TASK GOAL
Every line of the data below should be written out word for word.

··· EXCERPTED DATA

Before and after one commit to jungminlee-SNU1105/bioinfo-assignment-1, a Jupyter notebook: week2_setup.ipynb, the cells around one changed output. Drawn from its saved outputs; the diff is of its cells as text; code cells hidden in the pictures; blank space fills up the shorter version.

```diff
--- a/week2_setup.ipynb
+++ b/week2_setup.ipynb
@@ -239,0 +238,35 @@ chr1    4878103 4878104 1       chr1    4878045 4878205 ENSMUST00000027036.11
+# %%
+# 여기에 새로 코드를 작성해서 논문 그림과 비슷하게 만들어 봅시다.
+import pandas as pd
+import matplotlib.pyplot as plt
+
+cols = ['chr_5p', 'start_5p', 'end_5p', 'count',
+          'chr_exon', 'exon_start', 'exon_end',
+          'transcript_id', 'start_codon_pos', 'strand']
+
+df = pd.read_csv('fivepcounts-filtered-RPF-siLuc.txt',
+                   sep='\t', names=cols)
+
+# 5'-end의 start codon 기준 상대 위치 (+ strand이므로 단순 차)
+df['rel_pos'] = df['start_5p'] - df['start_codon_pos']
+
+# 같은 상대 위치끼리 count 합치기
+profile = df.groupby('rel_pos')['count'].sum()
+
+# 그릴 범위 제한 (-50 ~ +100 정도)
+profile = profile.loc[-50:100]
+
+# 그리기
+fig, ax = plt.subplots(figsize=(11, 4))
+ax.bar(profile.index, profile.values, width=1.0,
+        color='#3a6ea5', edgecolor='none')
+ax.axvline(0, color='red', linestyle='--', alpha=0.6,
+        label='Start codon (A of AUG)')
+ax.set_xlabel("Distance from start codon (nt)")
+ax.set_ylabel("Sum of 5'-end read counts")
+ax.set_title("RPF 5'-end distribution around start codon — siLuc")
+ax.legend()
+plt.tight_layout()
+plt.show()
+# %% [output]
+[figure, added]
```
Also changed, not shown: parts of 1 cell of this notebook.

······

RESPONSE AREA
Before and after one commit to jungminlee-SNU1105/bioinfo-assignment-1, a Jupyter notebook: week2_setup.ipynb, the cells around one changed output. Drawn from its saved outputs; the diff is of its cells as text; code cells hidden in the pictures; blank space fills up the shorter version.

```diff
--- a/week2_setup.ipynb
+++ b/week2_setup.ipynb
@@ -239,0 +238,35 @@ chr1    4878103 4878104 1       chr1    4878045 4878205 ENSMUST00000027036.11
+# %%
+# 여기에 새로 코드를 작성해서 논문 그림과 비슷하게 만들어 봅시다.
+import pandas as pd
+import matplotlib.pyplot as plt
+
+cols = ['chr_5p', 'start_5p', 'end_5p', 'count',
+          'chr_exon', 'exon_start', 'exon_end',
+          'transcript_id', 'start_codon_pos', 'strand']
+
+df = pd.read_csv('fivepcounts-filtered-RPF-siLuc.txt',
+                   sep='\t', names=cols)
+
+# 5'-end의 start codon 기준 상대 위치 (+ strand이므로 단순 차)
+df['rel_pos'] = df['start_5p'] - df['start_codon_pos']
+
+# 같은 상대 위치끼리 count 합치기
+profile = df.groupby('rel_pos')['count'].sum()
+
+# 그릴 범위 제한 (-50 ~ +100 정도)
+profile = profile.loc[-50:100]
+
+# 그리기
+fig, ax = plt.subplots(figsize=(11, 4))
+ax.bar(profile.index, profile.values, width=1.0,
+        color='#3a6ea5', edgecolor='none')
+ax.axvline(0, color='red', linestyle='--', alpha=0.6,
+        label='Start codon (A of AUG)')
+ax.set_xlabel("Distance from start codon (nt)")
+ax.set_ylabel("Sum of 5'-end read counts")
+ax.set_title("RPF 5'-end distribution around start codon — siLuc")
+ax.legend()
+plt.tight_layout()
+plt.show()
+# %% [output]
+[figure, added]
```
Also changed, not shown: parts of 1 cell of this notebook.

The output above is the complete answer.